**Exercise inputs:**
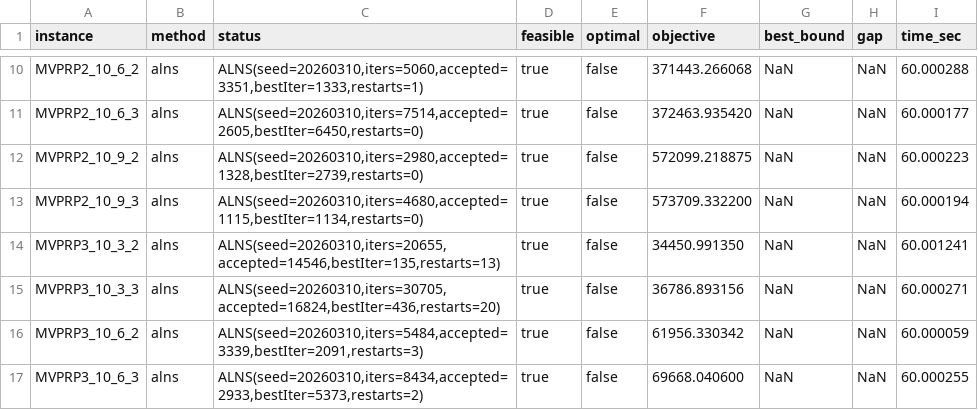
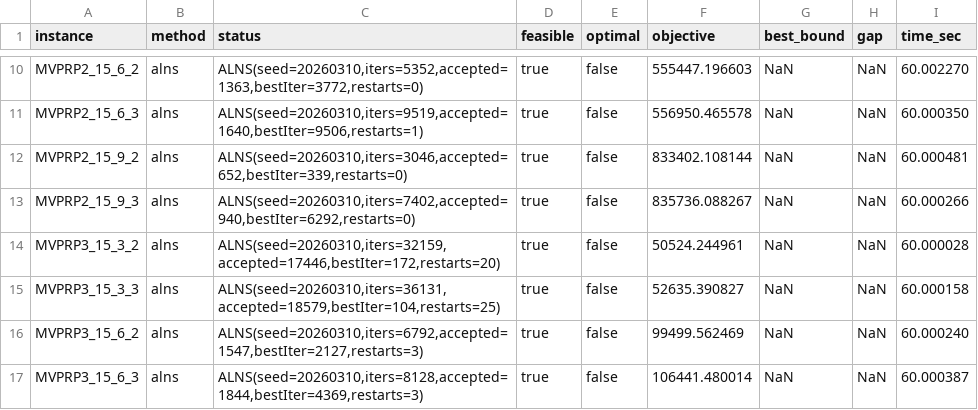
Before and after one commit to cququantum/MVPPRP_ALNS, a CSV file: 15_results_alns_24cases_bak.csv, drawn as a sheet; only a part is shown, gaps mark what is left out; the diff covers the shown part only.

```diff
--- a/15_results_alns_24cases_bak.csv
+++ b/15_results_alns_24cases_bak.csv
@@ -10,8 +10,8 @@ instance,method,status,feasible,optimal,objective,best_bound,gap,time_sec
-"MVPRP2_10_6_2","alns","ALNS(seed=20260310,iters=5060,accepted=3351,bestIter=1333,restarts=1)",true,false,371443.266068,NaN,NaN,60.000288
-"MVPRP2_10_6_3","alns","ALNS(seed=20260310,iters=7514,accepted=2605,bestIter=6450,restarts=0)",true,false,372463.935420,NaN,NaN,60.000177
-"MVPRP2_10_9_2","alns","ALNS(seed=20260310,iters=2980,accepted=1328,bestIter=2739,restarts=0)",true,false,572099.218875,NaN,NaN,60.000223
-"MVPRP2_10_9_3","alns","ALNS(seed=20260310,iters=4680,accepted=1115,bestIter=1134,restarts=0)",true,false,573709.332200,NaN,NaN,60.000194
-"MVPRP3_10_3_2","alns","ALNS(seed=20260310,iters=20655,accepted=14546,bestIter=135,restarts=13)",true,false,34450.991350,NaN,NaN,60.001241
-"MVPRP3_10_3_3","alns","ALNS(seed=20260310,iters=30705,accepted=16824,bestIter=436,restarts=20)",true,false,36786.893156,NaN,NaN,60.000271
-"MVPRP3_10_6_2","alns","ALNS(seed=20260310,iters=5484,accepted=3339,bestIter=2091,restarts=3)",true,false,61956.330342,NaN,NaN,60.000059
-"MVPRP3_10_6_3","alns","ALNS(seed=20260310,iters=8434,accepted=2933,bestIter=5373,restarts=2)",true,false,69668.040600,NaN,NaN,60.000255
+"MVPRP2_15_6_2","alns","ALNS(seed=20260310,iters=5352,accepted=1363,bestIter=3772,restarts=0)",true,false,555447.196603,NaN,NaN,60.002270
+"MVPRP2_15_6_3","alns","ALNS(seed=20260310,iters=9519,accepted=1640,bestIter=9506,restarts=1)",true,false,556950.465578,NaN,NaN,60.000350
+"MVPRP2_15_9_2","alns","ALNS(seed=20260310,iters=3046,accepted=652,bestIter=339,restarts=0)",true,false,833402.108144,NaN,NaN,60.000481
+"MVPRP2_15_9_3","alns","ALNS(seed=20260310,iters=7402,accepted=940,bestIter=6292,restarts=0)",true,false,835736.088267,NaN,NaN,60.000266
+"MVPRP3_15_3_2","alns","ALNS(seed=20260310,iters=32159,accepted=17446,bestIter=172,restarts=20)",true,false,50524.244961,NaN,NaN,60.000028
+"MVPRP3_15_3_3","alns","ALNS(seed=20260310,iters=36131,accepted=18579,bestIter=104,restarts=25)",true,false,52635.390827,NaN,NaN,60.000158
+"MVPRP3_15_6_2","alns","ALNS(seed=20260310,iters=6792,accepted=1547,bestIter=2127,restarts=3)",true,false,99499.562469,NaN,NaN,60.000240
+"MVPRP3_15_6_3","alns","ALNS(seed=20260310,iters=8128,accepted=1844,bestIter=4369,restarts=3)",true,false,106441.480014,NaN,NaN,60.000387
```
Also changed, not shown: 64 edited cells elsewhere in this file, 1 other file.
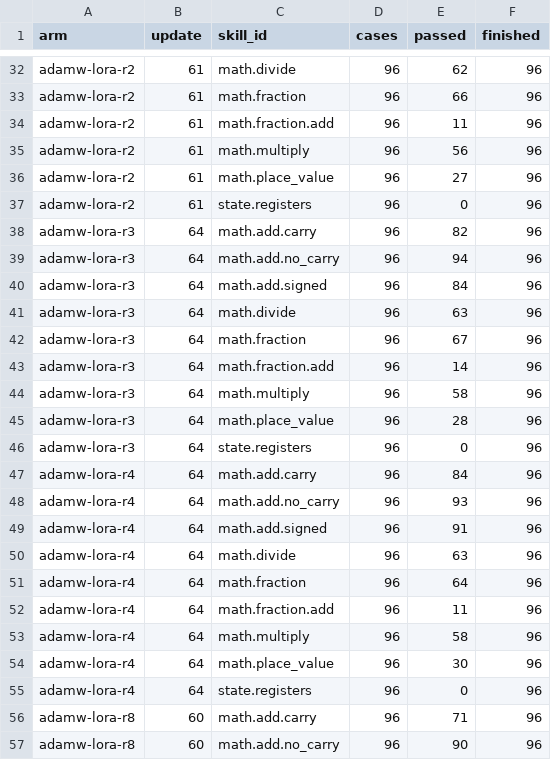
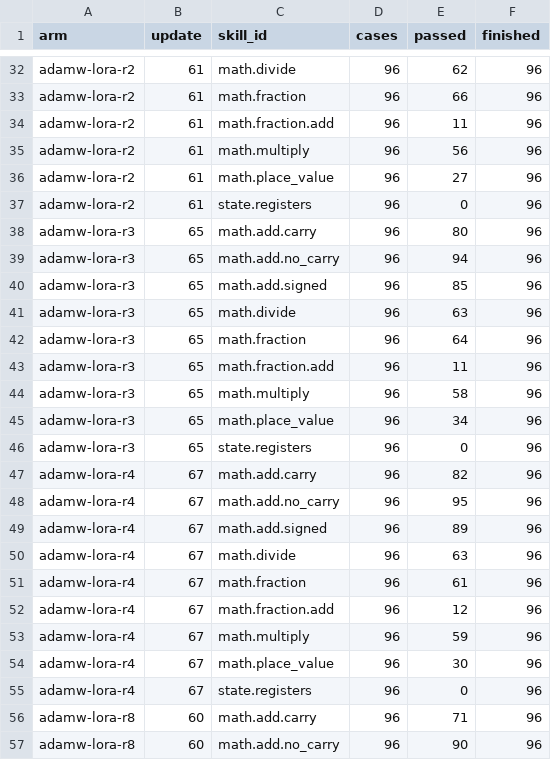
Before and after one commit to CC-David-CC/sss, a CSV file: docs/results/minicpm-20261026/latest-skill-scores.csv, drawn as a sheet; only a part is shown, gaps mark what is left out; the diff covers the shown part only.

```diff
--- a/docs/results/minicpm-20261026/latest-skill-scores.csv
+++ b/docs/results/minicpm-20261026/latest-skill-scores.csv
@@ -37,20 +37,20 @@ adamw-lora-r2,61,math.place_value,96,27,96
 adamw-lora-r2,61,state.registers,96,0,96
-adamw-lora-r3,64,math.add.carry,96,82,96
-adamw-lora-r3,64,math.add.no_carry,96,94,96
-adamw-lora-r3,64,math.add.signed,96,84,96
-adamw-lora-r3,64,math.divide,96,63,96
-adamw-lora-r3,64,math.fraction,96,67,96
-adamw-lora-r3,64,math.fraction.add,96,14,96
-adamw-lora-r3,64,math.multiply,96,58,96
-adamw-lora-r3,64,math.place_value,96,28,96
-adamw-lora-r3,64,state.registers,96,0,96
-adamw-lora-r4,64,math.add.carry,96,84,96
-adamw-lora-r4,64,math.add.no_carry,96,93,96
-adamw-lora-r4,64,math.add.signed,96,91,96
-adamw-lora-r4,64,math.divide,96,63,96
-adamw-lora-r4,64,math.fraction,96,64,96
-adamw-lora-r4,64,math.fraction.add,96,11,96
-adamw-lora-r4,64,math.multiply,96,58,96
-adamw-lora-r4,64,math.place_value,96,30,96
-adamw-lora-r4,64,state.registers,96,0,96
+adamw-lora-r3,65,math.add.carry,96,80,96
+adamw-lora-r3,65,math.add.no_carry,96,94,96
+adamw-lora-r3,65,math.add.signed,96,85,96
+adamw-lora-r3,65,math.divide,96,63,96
+adamw-lora-r3,65,math.fraction,96,64,96
+adamw-lora-r3,65,math.fraction.add,96,11,96
+adamw-lora-r3,65,math.multiply,96,58,96
+adamw-lora-r3,65,math.place_value,96,34,96
+adamw-lora-r3,65,state.registers,96,0,96
+adamw-lora-r4,67,math.add.carry,96,82,96
+adamw-lora-r4,67,math.add.no_carry,96,95,96
+adamw-lora-r4,67,math.add.signed,96,89,96
+adamw-lora-r4,67,math.divide,96,63,96
+adamw-lora-r4,67,math.fraction,96,61,96
+adamw-lora-r4,67,math.fraction.add,96,12,96
+adamw-lora-r4,67,math.multiply,96,59,96
+adamw-lora-r4,67,math.place_value,96,30,96
+adamw-lora-r4,67,state.registers,96,0,96
 adamw-lora-r8,60,math.add.carry,96,71,96
```
Also changed, not shown: 24 edited cells elsewhere in this file, docs/results/minicpm-20261026/intermediate-training-curves.csv, docs/results/minicpm-20261026/paired-update-transitions.csv, 8 other files.
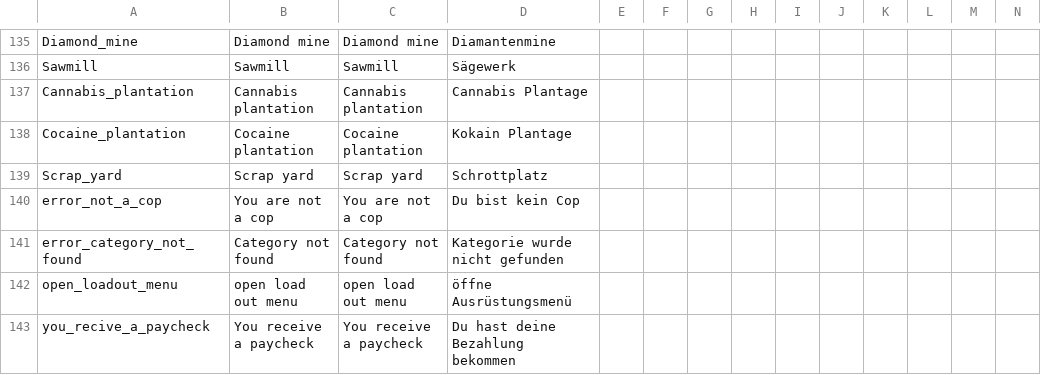
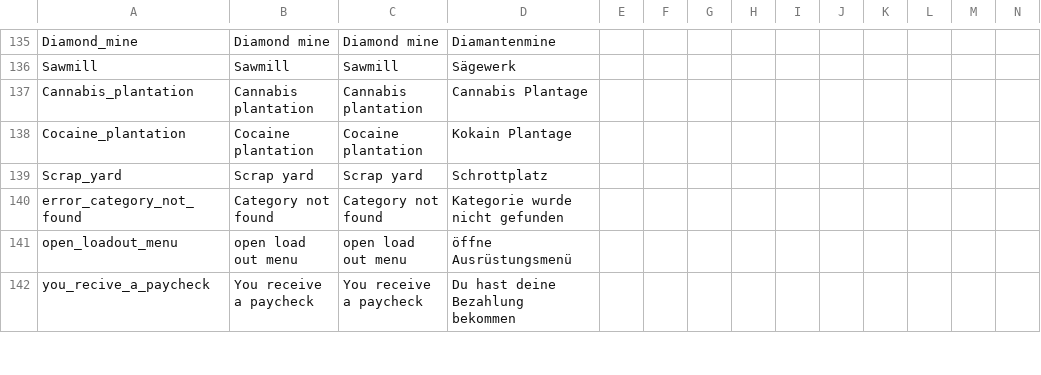
Before and after one commit to ihr-it-projekt/DayZLife, a CSV file: DayZLife/stringtable.csv, drawn as a sheet; only a part is shown, gaps mark what is left out; rows hold the shown columns only; the diff names each change by its address in the sheet, - before the commit and + after, or states it on an @@ line.

```diff
--- a/DayZLife/stringtable.csv
+++ b/DayZLife/stringtable.csv
-row 140: error_not_a_cop | You are not a cop | You are not a cop | Du bist kein Cop
```
Also changed, not shown: 3 other files.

**Assignment:** Please report every line in the entries above that holds the string "edited".

**Response to this exercise:**
Also changed, not shown: 64 edited cells elsewhere in this file, 1 other file.
Also changed, not shown: 24 edited cells elsewhere in this file, docs/results/minicpm-20261026/intermediate-training-curves.csv, docs/results/minicpm-20261026/paired-update-transitions.csv, 8 other files.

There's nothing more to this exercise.